Work required:
Quote the records that follow in full and exactly; leave out the pictures.

[Difference listings]
=-=-=-=-=
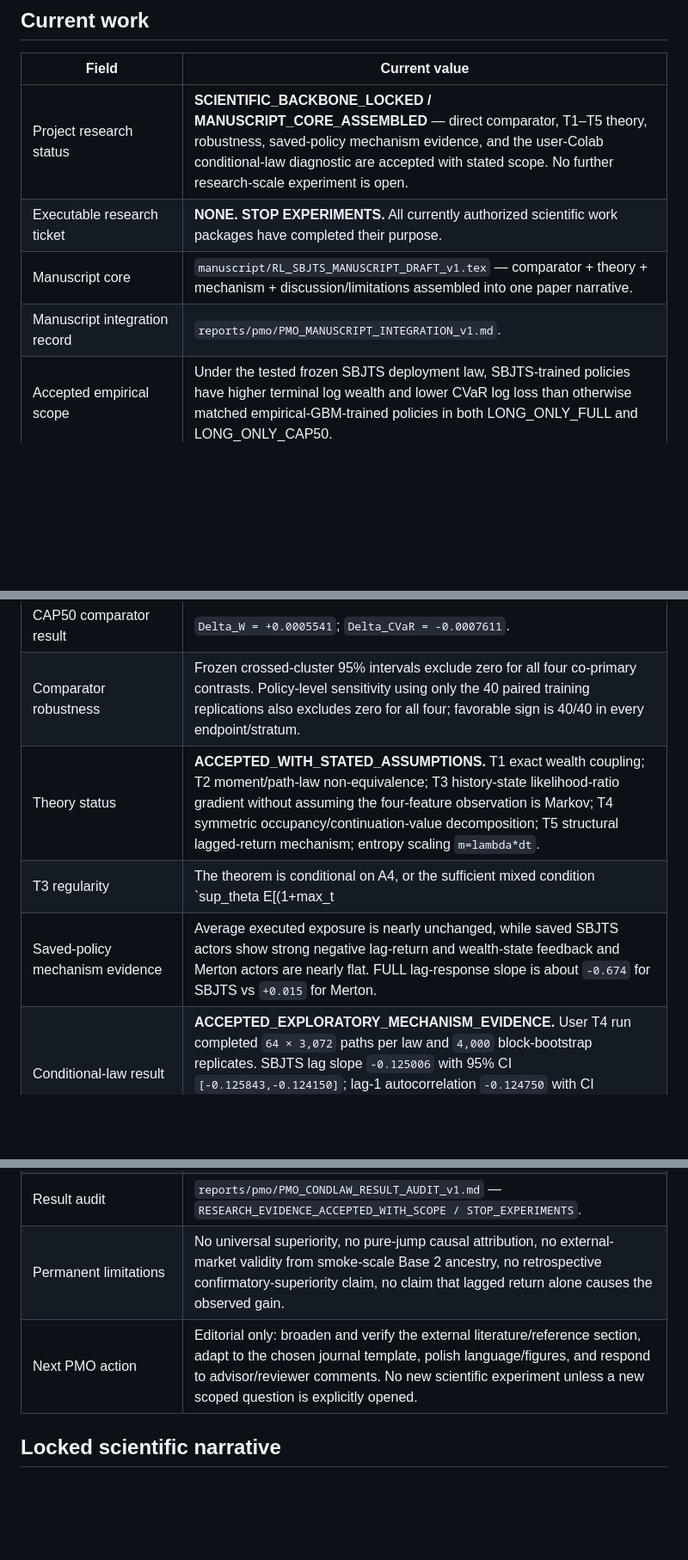
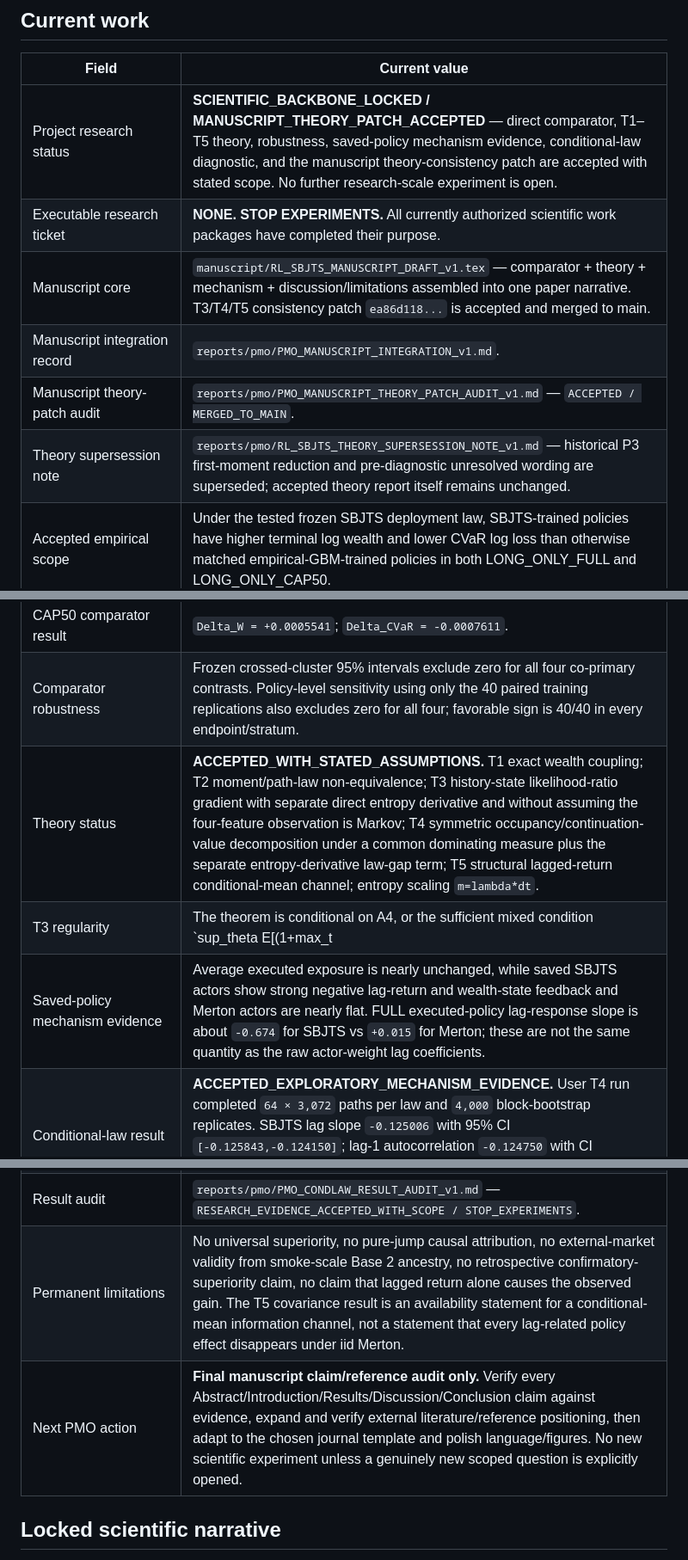
Before and after one commit to Khanh-VuQuoc/PHD-THESIS, a Markdown page: rl_sbjts/00_CURRENT_STATE.md, 3 parts joined by grey strips. Shown at 86% size. Drawn GitHub-style; blank space fills up the shorter version.

Commit message:
PMO: update current state after manuscript theory patch acceptance

```diff
--- a/rl_sbjts/00_CURRENT_STATE.md
+++ b/rl_sbjts/00_CURRENT_STATE.md
@@ -6,23 +6,25 @@ Updated: 2026-09-22. Owner: GPT / PMO.
 
 | Field | Current value |
 |---|---|
-| Project research status | **SCIENTIFIC_BACKBONE_LOCKED / MANUSCRIPT_CORE_ASSEMBLED** — direct comparator, T1–T5 theory, robustness, saved-policy mechanism evidence, and the user-Colab conditional-law diagnostic are accepted with stated scope. No further research-scale experiment is open. |
+| Project research status | **SCIENTIFIC_BACKBONE_LOCKED / MANUSCRIPT_THEORY_PATCH_ACCEPTED** — direct comparator, T1–T5 theory, robustness, saved-policy mechanism evidence, conditional-law diagnostic, and the manuscript theory-consistency patch are accepted with stated scope. No further research-scale experiment is open. |
 | Executable research ticket | **NONE. STOP EXPERIMENTS.** All currently authorized scientific work packages have completed their purpose. |
-| Manuscript core | `manuscript/RL_SBJTS_MANUSCRIPT_DRAFT_v1.tex` — comparator + theory + mechanism + discussion/limitations assembled into one paper narrative. |
+| Manuscript core | `manuscript/RL_SBJTS_MANUSCRIPT_DRAFT_v1.tex` — comparator + theory + mechanism + discussion/limitations assembled into one paper narrative. T3/T4/T5 consistency patch `ea86d118...` is accepted and merged to main. |
 | Manuscript integration record | `reports/pmo/PMO_MANUSCRIPT_INTEGRATION_v1.md`. |
+| Manuscript theory-patch audit | `reports/pmo/PMO_MANUSCRIPT_THEORY_PATCH_AUDIT_v1.md` — `ACCEPTED / MERGED_TO_MAIN`. |
+| Theory supersession note | `reports/pmo/RL_SBJTS_THEORY_SUPERSESSION_NOTE_v1.md` — historical P3 first-moment reduction and pre-diagnostic unresolved wording are superseded; accepted theory report itself remains unchanged. |
 | Accepted empirical scope | Under the tested frozen SBJTS deployment law, SBJTS-trained policies have higher terminal log wealth and lower CVaR log loss than otherwise matched empirical-GBM-trained policies in both LONG_ONLY_FULL and LONG_ONLY_CAP50. |
 | FULL comparator result | `Delta_W = +0.0022063`; `Delta_CVaR = -0.0031810`. |
 | CAP50 comparator result | `Delta_W = +0.0005541`; `Delta_CVaR = -0.0007611`. |
 | Comparator robustness | Frozen crossed-cluster 95% intervals exclude zero for all four co-primary contrasts. Policy-level sensitivity using only the 40 paired training replications also excludes zero for all four; favorable sign is 40/40 in every endpoint/stratum. |
-| Theory status | **ACCEPTED_WITH_STATED_ASSUMPTIONS.** T1 exact wealth coupling; T2 moment/path-law non-equivalence; T3 history-state likelihood-ratio gradient without assuming the four-feature observation is Markov; T4 symmetric occupancy/continuation-value decomposition; T5 structural lagged-return mechanism; entropy scaling `m=lambda*dt`. |
-| T3 regularity | The theorem is conditional on A4, or the sufficient mixed condition `sup_theta E[(1+max_t||S_t||)(1+|R_soft|)] < infinity`; this is assumed, not claimed verified for the frozen SBJTS law. |
-| Saved-policy mechanism evidence | Average executed exposure is nearly unchanged, while saved SBJTS actors show strong negative lag-return and wealth-state feedback and Merton actors are nearly flat. FULL lag-response slope is about `-0.674` for SBJTS vs `+0.015` for Merton. |
+| Theory status | **ACCEPTED_WITH_STATED_ASSUMPTIONS.** T1 exact wealth coupling; T2 moment/path-law non-equivalence; T3 history-state likelihood-ratio gradient with separate direct entropy derivative and without assuming the four-feature observation is Markov; T4 symmetric occupancy/continuation-value decomposition under a common dominating measure plus the separate entropy-derivative law-gap term; T5 structural lagged-return conditional-mean channel; entropy scaling `m=lambda*dt`. |
+| T3 regularity | The theorem is conditional on A4, or the sufficient mixed condition `sup_theta E[(1+max_t||S_t||)(1+|R_soft|)] < infinity`; this is assumed, not claimed verified for the frozen SBJTS law. The withdrawn reduction to terminal-log-wealth first-moment integrability must not be used. |
+| Saved-policy mechanism evidence | Average executed exposure is nearly unchanged, while saved SBJTS actors show strong negative lag-return and wealth-state feedback and Merton actors are nearly flat. FULL executed-policy lag-response slope is about `-0.674` for SBJTS vs `+0.015` for Merton; these are not the same quantity as the raw actor-weight lag coefficients. |
 | Conditional-law result | **ACCEPTED_EXPLORATORY_MECHANISM_EVIDENCE.** User T4 run completed `64 × 3,072` paths per law and `4,000` block-bootstrap replicates. SBJTS lag slope `-0.125006` with 95% CI `[-0.125843,-0.124150]`; lag-1 autocorrelation `-0.124750` with CI `[-0.125587,-0.123909]`. Merton research slope `+0.000135` with CI `[-0.000430,+0.000716]`. |
 | Conditional-risk result | SBJTS also shows state-dependent variance and left-tail probability. Variance rises to `0.0009073` after the most negative lag bin and `0.0004576` after the most positive lag bin versus unconditional `0.0002623`; the fixed-Merton 5% tail probability ranges from about `2.8–3.2%` after negative lags to `7.85%` after the most positive lag. Merton remains approximately flat. |
 | Conditional-law hardware/provenance | Research evidence is correctly stamped `C-RLSBJTS-CONDLAW-DIAG-01`, executed on Tesla T4 / CUDA 12.8 / `TORCH_CUDA_FLOAT32_BATCHED`; Base-3 code concat, snapshot, training slice and environment fingerprints match the frozen lineage. |
 | Result audit | `reports/pmo/PMO_CONDLAW_RESULT_AUDIT_v1.md` — `RESEARCH_EVIDENCE_ACCEPTED_WITH_SCOPE / STOP_EXPERIMENTS`. |
-| Permanent limitations | No universal superiority, no pure-jump causal attribution, no external-market validity from smoke-scale Base 2 ancestry, no retrospective confirmatory-superiority claim, no claim that lagged return alone causes the observed gain. |
-| Next PMO action | Editorial only: broaden and verify the external literature/reference section, adapt to the chosen journal template, polish language/figures, and respond to advisor/reviewer comments. No new scientific experiment unless a new scoped question is explicitly opened. |
+| Permanent limitations | No universal superiority, no pure-jump causal attribution, no external-market validity from smoke-scale Base 2 ancestry, no retrospective confirmatory-superiority claim, no claim that lagged return alone causes the observed gain. The T5 covariance result is an availability statement for a conditional-mean information channel, not a statement that every lag-related policy effect disappears under iid Merton. |
+| Next PMO action | **Final manuscript claim/reference audit only.** Verify every Abstract/Introduction/Results/Discussion/Conclusion claim against evidence, expand and verify external literature/reference positioning, then adapt to the chosen journal template and polish language/figures. No new scientific experiment unless a genuinely new scoped question is explicitly opened. |
 
 ## Locked scientific narrative
 
```
Also changed, not shown: other parts of rl_sbjts/00_CURRENT_STATE.md (+6 -2 lines).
=-=-=-=-=
Result of the task:
Before and after one commit to Khanh-VuQuoc/PHD-THESIS, a Markdown page: rl_sbjts/00_CURRENT_STATE.md, 3 parts joined by grey strips. Shown at 86% size. Drawn GitHub-style; blank space fills up the shorter version.

Commit message:
PMO: update current state after manuscript theory patch acceptance

```diff
--- a/rl_sbjts/00_CURRENT_STATE.md
+++ b/rl_sbjts/00_CURRENT_STATE.md
@@ -6,23 +6,25 @@ Updated: 2026-09-22. Owner: GPT / PMO.
 
 | Field | Current value |
 |---|---|
-| Project research status | **SCIENTIFIC_BACKBONE_LOCKED / MANUSCRIPT_CORE_ASSEMBLED** — direct comparator, T1–T5 theory, robustness, saved-policy mechanism evidence, and the user-Colab conditional-law diagnostic are accepted with stated scope. No further research-scale experiment is open. |
+| Project research status | **SCIENTIFIC_BACKBONE_LOCKED / MANUSCRIPT_THEORY_PATCH_ACCEPTED** — direct comparator, T1–T5 theory, robustness, saved-policy mechanism evidence, conditional-law diagnostic, and the manuscript theory-consistency patch are accepted with stated scope. No further research-scale experiment is open. |
 | Executable research ticket | **NONE. STOP EXPERIMENTS.** All currently authorized scientific work packages have completed their purpose. |
-| Manuscript core | `manuscript/RL_SBJTS_MANUSCRIPT_DRAFT_v1.tex` — comparator + theory + mechanism + discussion/limitations assembled into one paper narrative. |
+| Manuscript core | `manuscript/RL_SBJTS_MANUSCRIPT_DRAFT_v1.tex` — comparator + theory + mechanism + discussion/limitations assembled into one paper narrative. T3/T4/T5 consistency patch `ea86d118...` is accepted and merged to main. |
 | Manuscript integration record | `reports/pmo/PMO_MANUSCRIPT_INTEGRATION_v1.md`. |
+| Manuscript theory-patch audit | `reports/pmo/PMO_MANUSCRIPT_THEORY_PATCH_AUDIT_v1.md` — `ACCEPTED / MERGED_TO_MAIN`. |
+| Theory supersession note | `reports/pmo/RL_SBJTS_THEORY_SUPERSESSION_NOTE_v1.md` — historical P3 first-moment reduction and pre-diagnostic unresolved wording are superseded; accepted theory report itself remains unchanged. |
 | Accepted empirical scope | Under the tested frozen SBJTS deployment law, SBJTS-trained policies have higher terminal log wealth and lower CVaR log loss than otherwise matched empirical-GBM-trained policies in both LONG_ONLY_FULL and LONG_ONLY_CAP50. |
 | FULL comparator result | `Delta_W = +0.0022063`; `Delta_CVaR = -0.0031810`. |
 | CAP50 comparator result | `Delta_W = +0.0005541`; `Delta_CVaR = -0.0007611`. |
 | Comparator robustness | Frozen crossed-cluster 95% intervals exclude zero for all four co-primary contrasts. Policy-level sensitivity using only the 40 paired training replications also excludes zero for all four; favorable sign is 40/40 in every endpoint/stratum. |
-| Theory status | **ACCEPTED_WITH_STATED_ASSUMPTIONS.** T1 exact wealth coupling; T2 moment/path-law non-equivalence; T3 history-state likelihood-ratio gradient without assuming the four-feature observation is Markov; T4 symmetric occupancy/continuation-value decomposition; T5 structural lagged-return mechanism; entropy scaling `m=lambda*dt`. |
-| T3 regularity | The theorem is conditional on A4, or the sufficient mixed condition `sup_theta E[(1+max_t||S_t||)(1+|R_soft|)] < infinity`; this is assumed, not claimed verified for the frozen SBJTS law. |
-| Saved-policy mechanism evidence | Average executed exposure is nearly unchanged, while saved SBJTS actors show strong negative lag-return and wealth-state feedback and Merton actors are nearly flat. FULL lag-response slope is about `-0.674` for SBJTS vs `+0.015` for Merton. |
+| Theory status | **ACCEPTED_WITH_STATED_ASSUMPTIONS.** T1 exact wealth coupling; T2 moment/path-law non-equivalence; T3 history-state likelihood-ratio gradient with separate direct entropy derivative and without assuming the four-feature observation is Markov; T4 symmetric occupancy/continuation-value decomposition under a common dominating measure plus the separate entropy-derivative law-gap term; T5 structural lagged-return conditional-mean channel; entropy scaling `m=lambda*dt`. |
+| T3 regularity | The theorem is conditional on A4, or the sufficient mixed condition `sup_theta E[(1+max_t||S_t||)(1+|R_soft|)] < infinity`; this is assumed, not claimed verified for the frozen SBJTS law. The withdrawn reduction to terminal-log-wealth first-moment integrability must not be used. |
+| Saved-policy mechanism evidence | Average executed exposure is nearly unchanged, while saved SBJTS actors show strong negative lag-return and wealth-state feedback and Merton actors are nearly flat. FULL executed-policy lag-response slope is about `-0.674` for SBJTS vs `+0.015` for Merton; these are not the same quantity as the raw actor-weight lag coefficients. |
 | Conditional-law result | **ACCEPTED_EXPLORATORY_MECHANISM_EVIDENCE.** User T4 run completed `64 × 3,072` paths per law and `4,000` block-bootstrap replicates. SBJTS lag slope `-0.125006` with 95% CI `[-0.125843,-0.124150]`; lag-1 autocorrelation `-0.124750` with CI `[-0.125587,-0.123909]`. Merton research slope `+0.000135` with CI `[-0.000430,+0.000716]`. |
 | Conditional-risk result | SBJTS also shows state-dependent variance and left-tail probability. Variance rises to `0.0009073` after the most negative lag bin and `0.0004576` after the most positive lag bin versus unconditional `0.0002623`; the fixed-Merton 5% tail probability ranges from about `2.8–3.2%` after negative lags to `7.85%` after the most positive lag. Merton remains approximately flat. |
 | Conditional-law hardware/provenance | Research evidence is correctly stamped `C-RLSBJTS-CONDLAW-DIAG-01`, executed on Tesla T4 / CUDA 12.8 / `TORCH_CUDA_FLOAT32_BATCHED`; Base-3 code concat, snapshot, training slice and environment fingerprints match the frozen lineage. |
 | Result audit | `reports/pmo/PMO_CONDLAW_RESULT_AUDIT_v1.md` — `RESEARCH_EVIDENCE_ACCEPTED_WITH_SCOPE / STOP_EXPERIMENTS`. |
-| Permanent limitations | No universal superiority, no pure-jump causal attribution, no external-market validity from smoke-scale Base 2 ancestry, no retrospective confirmatory-superiority claim, no claim that lagged return alone causes the observed gain. |
-| Next PMO action | Editorial only: broaden and verify the external literature/reference section, adapt to the chosen journal template, polish language/figures, and respond to advisor/reviewer comments. No new scientific experiment unless a new scoped question is explicitly opened. |
+| Permanent limitations | No universal superiority, no pure-jump causal attribution, no external-market validity from smoke-scale Base 2 ancestry, no retrospective confirmatory-superiority claim, no claim that lagged return alone causes the observed gain. The T5 covariance result is an availability statement for a conditional-mean information channel, not a statement that every lag-related policy effect disappears under iid Merton. |
+| Next PMO action | **Final manuscript claim/reference audit only.** Verify every Abstract/Introduction/Results/Discussion/Conclusion claim against evidence, expand and verify external literature/reference positioning, then adapt to the chosen journal template and polish language/figures. No new scientific experiment unless a genuinely new scoped question is explicitly opened. |
 
 ## Locked scientific narrative
 
```
Also changed, not shown: other parts of rl_sbjts/00_CURRENT_STATE.md (+6 -2 lines).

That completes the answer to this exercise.